I have a small candle-holder sitting on my desk with a little votive candle sitting in it. A friend gave it to me – and the gentle admonition written on the side of glass serves to keep me aware of one of the most important things I am called to do: Keep Hope Alive.

As I read it, I call to mind the words of my favorite poet, Emily Dickinson. She writes that “hope is the thing with feathers – that perches in the soul.”

You know, if you are thing with feathers perching anywhere, there is a real sense that you could fly away at any moment. You are there, but for how long? The slightest breeze could send you flittering away.

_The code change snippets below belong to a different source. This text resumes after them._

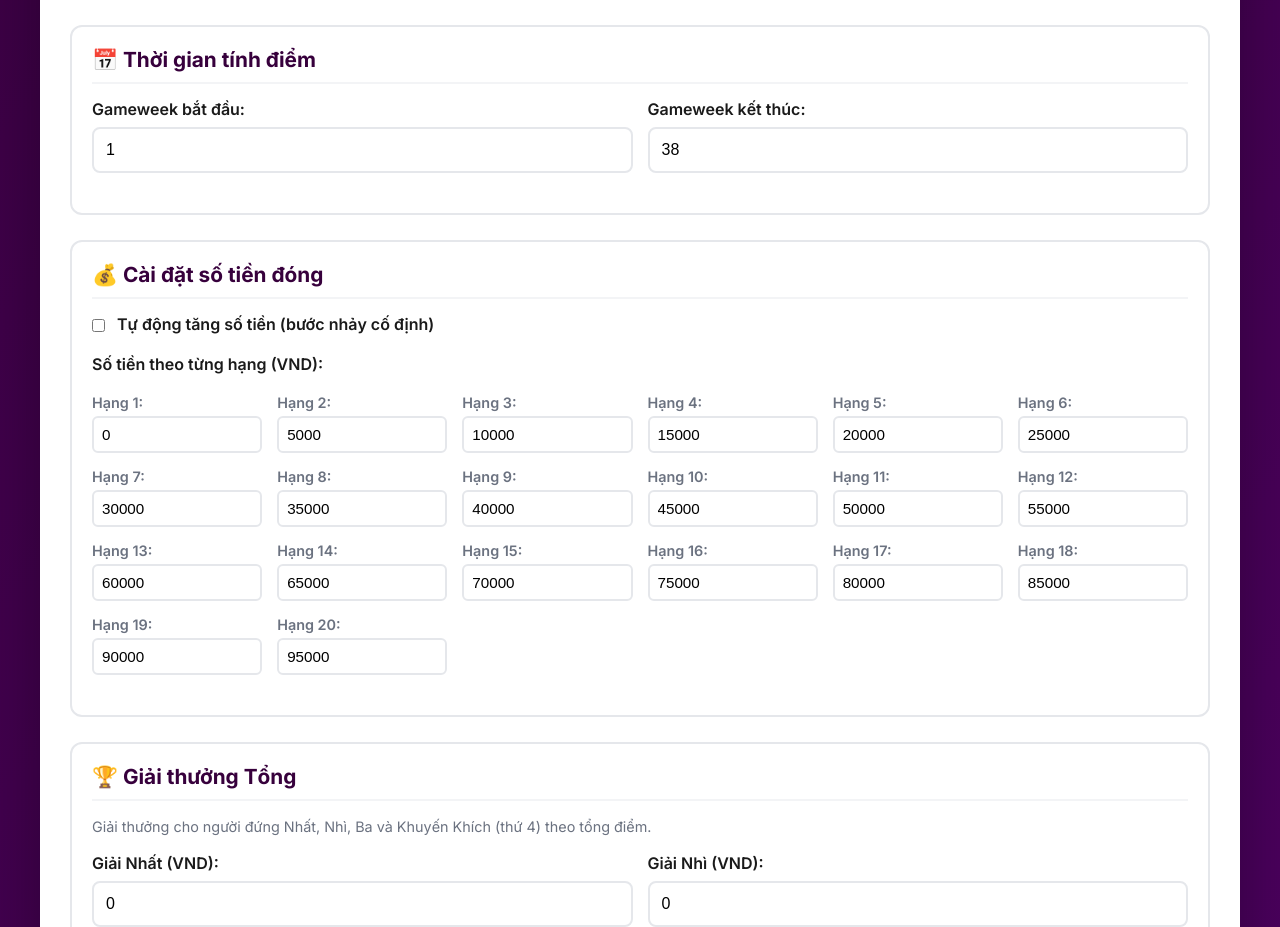
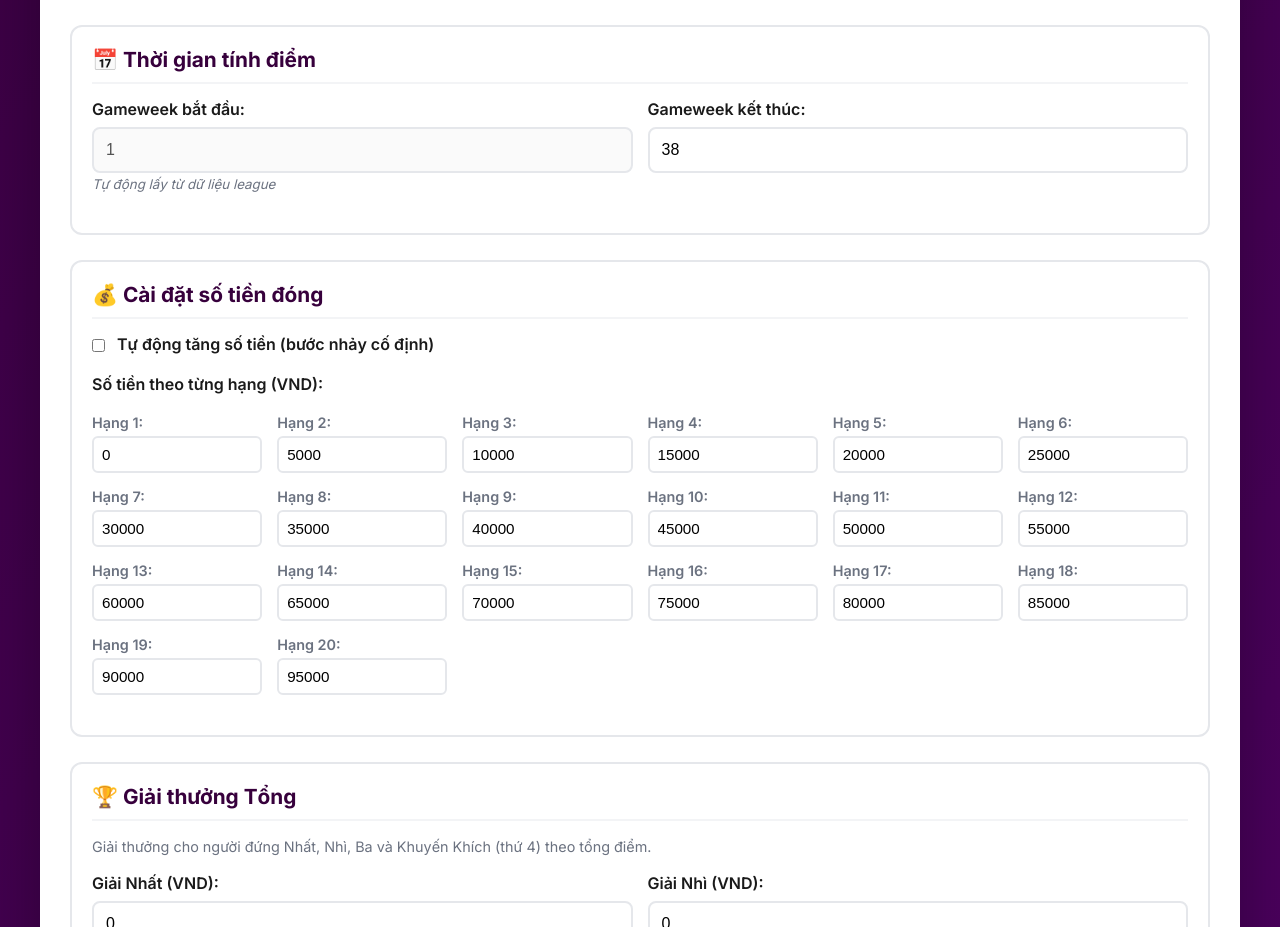
Before and after one commit to hoangquangtrung296-dev/fplminileague, a plain HTML site: page settings.html in a window 1280 px wide. Shown: the part 824-1751 px from the top of the page. Drawn offline with Linux system fonts and the light colour scheme.

Commit message:
Disable startGW input - auto from league data

```diff
--- a/settings.html
+++ b/settings.html
@@ -65,7 +65,8 @@
                 <div class="form-row">
                     <div class="form-group">
                         <label for="startGW">Gameweek bắt đầu:</label>
-                        <input type="number" id="startGW" min="1" max="38" value="1" required>
+                        <input type="number" id="startGW" min="1" max="38" value="1" required disabled>
+                        <small style="color: #6b7280; font-style: italic;">Tự động lấy từ dữ liệu league</small>
                     </div>
                     <div class="form-group">
                         <label for="endGW">Gameweek kết thúc:</label>
```
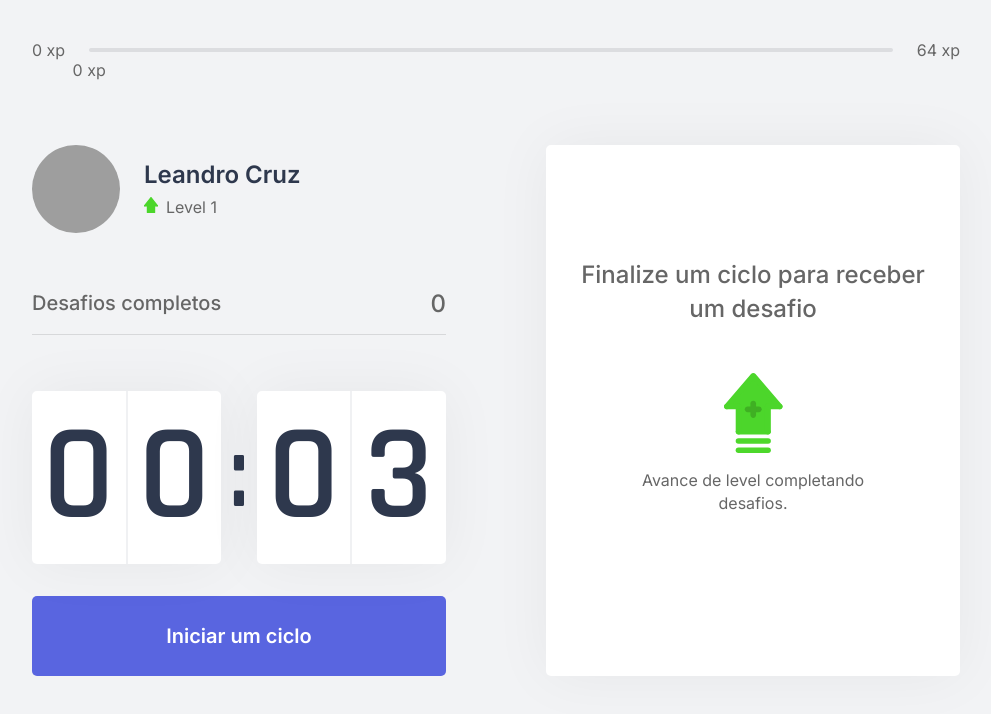
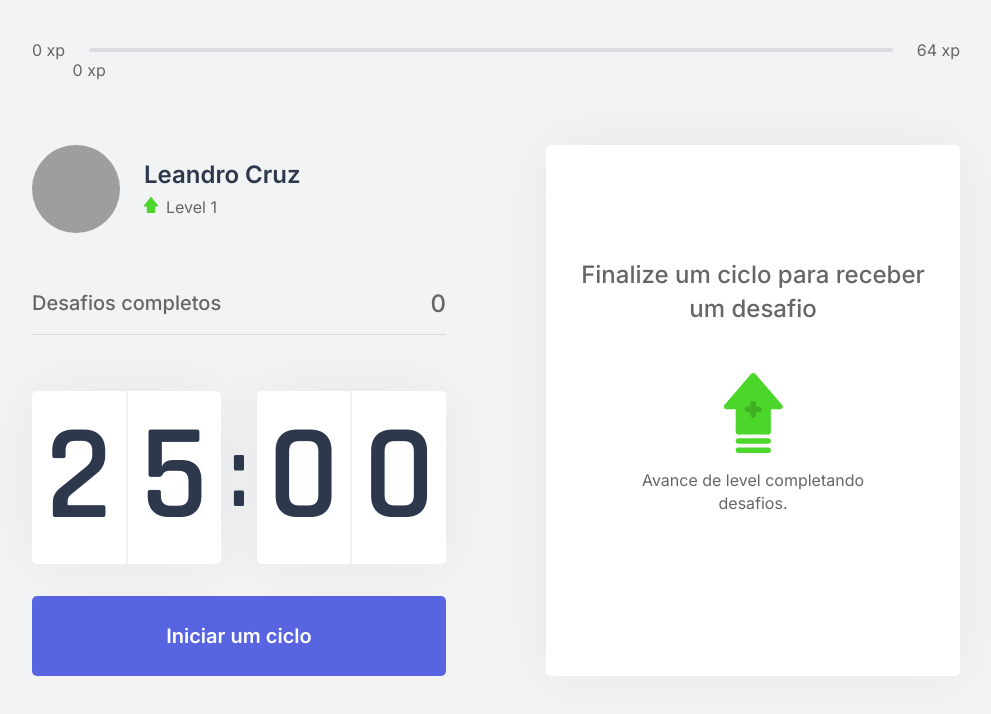
Before and after one commit to LeandroGCruzP/moveit-next, a Next.js app: page / in a window 1280 px wide. Shown: the top 714 px of the page, without its empty margins (144-1135 px from the left). Built offline with nearby package versions, Linux system fonts and the light colour scheme; grey boxes are pictures that could not be loaded.

Commit message:
format doc

```diff
--- a/src/components/ChallengeBox.tsx
+++ b/src/components/ChallengeBox.tsx
@@ -5,9 +5,7 @@ import { CountdownContext } from '../contexts/CountdownContext';
 import styles from '../styles/components/ChallengeBox.module.css';
 
 export function ChallengeBox() {
-  const { activeChallenge, resetChallenge, completedChallenge } = useContext(
-    ChallengesContext
-  );
+  const { activeChallenge, resetChallenge, completedChallenge } = useContext(ChallengesContext);
 
   const { resetCountdown } = useContext(CountdownContext);
 
--- a/src/components/Countdown.tsx
+++ b/src/components/Countdown.tsx
@@ -4,14 +4,9 @@ import { CountdownContext } from '../contexts/CountdownContext';
 import styles from '../styles/components/Countdown.module.css';
 
 export function Countdown() {
-  const {
-    minutes,
-    seconds,
-    hasFinished,
-    isActive,
-    startCountdown,
-    resetCountdown,
-  } = useContext(CountdownContext);
+  const { minutes, seconds, hasFinished, isActive, startCountdown, resetCountdown } = useContext(
+    CountdownContext
+  );
 
   const [minuteLeft, minuteRight] = String(minutes).padStart(2, '0').split('');
   const [secondLeft, secondRight] = String(seconds).padStart(2, '0').split('');
@@ -45,11 +40,7 @@ export function Countdown() {
               Abandonar ciclo
             </button>
           ) : (
-            <button
-              type="button"
-              className={styles.countdownButton}
-              onClick={startCountdown}
-            >
+            <button type="button" className={styles.countdownButton} onClick={startCountdown}>
               Iniciar um ciclo
             </button>
           )}
--- a/src/contexts/CountdownContext.tsx
+++ b/src/contexts/CountdownContext.tsx
@@ -1,10 +1,4 @@
-import {
-  createContext,
-  ReactNode,
-  useContext,
-  useEffect,
-  useState,
-} from 'react';
+import { createContext, ReactNode, useContext, useEffect, useState } from 'react';
 import { ChallengesContext } from './ChallengesContext';
 
 interface CountdownContextData {
@@ -28,7 +22,7 @@ let countdownTimeout: NodeJS.Timeout;
 export function CountdownProvider({ children }: CountdownProviderProps) {
   const { startNewChallenge } = useContext(ChallengesContext);
 
-  const [time, setTime] = useState(0.05 * 60);
+  const [time, setTime] = useState(25 * 60);
   const [isActive, setIsActive] = useState(false);
   const [hasFinished, setHasFinished] = useState(false);
 
```
Also changed, not shown: src/components/ExperienceBar.tsx (+3 -9 lines).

As she often did, in an economy of words that only the true genius really knows how to fully utilize, Emily strikes a chord of deep, abiding truth. Hope is a fleeting matter.

The reminder to Keep Hope Alive is one that demands constancy, vigilance, and renewed commitment. What appears as hope today can easily erode tomorrow and need to be replaced by something new that has heretofore either not existed, gone unnoticed, or been under-utilized.

The Earth is on the precipice of becoming uninhabitable as global temperatures rise out of control.

Two terrorist attacks last week took dozens of lives each, one in Istanbul and one in Baghdad.

America is about to hand over the oval office to an unapologetic misanthrope whose public rhetoric belittles women, Mexicans, Muslims and the poor. He threatens to engage democracy as a weapon against the most vulnerable rather than as their hope of last resort.

What does it mean to keep hope alive under these circumstances?

If we can’t answer that question, there is little left for faith to offer.

Which is not my way of saying we have no hope; it is rather my way of saying that time with the sacred must include the lament speaks from our despair; and then postures us to hear the voice that speaks a hope that comes when our own imaginations fail us.

We have been in these places before. Each time there is a tendency to think it has never been this bad; or that God and faith have become irrelevant in light of this new threat.

We cannot succumb to that. We must keep hope alive. And to do that, we must commit to time with our sacred. That commitment must find us available and open to the Holy One who sees beyond the threat, beyond the despair, beyond the complexity and the uncertainty and the, well – hopelessness. She will not be silent in this time – nor can we remain inactive.

We are agents of transformation and hope. We broker in what remains possible long after our collective genius fails us. With each step in this sacred wilderness, we muster the hope and courage to believe there is a way forward, a way through, a way out. And in companionship with our Creator and Sustainer, we commit to take the next uncertain step in the direction of a tomorrow that is not barren of hope and possibility.

She may perch with feathers, but she abides. She stands ready to soar, and in the flight remind us that we march forward on this journey, overcoming obstacles and defeating forces that conspire to undo us.

Walk together on this pathway. Keep hope alive. See beyond the despair and know that surprises await us all as we wind our way across the days on our journey Into the Mystic.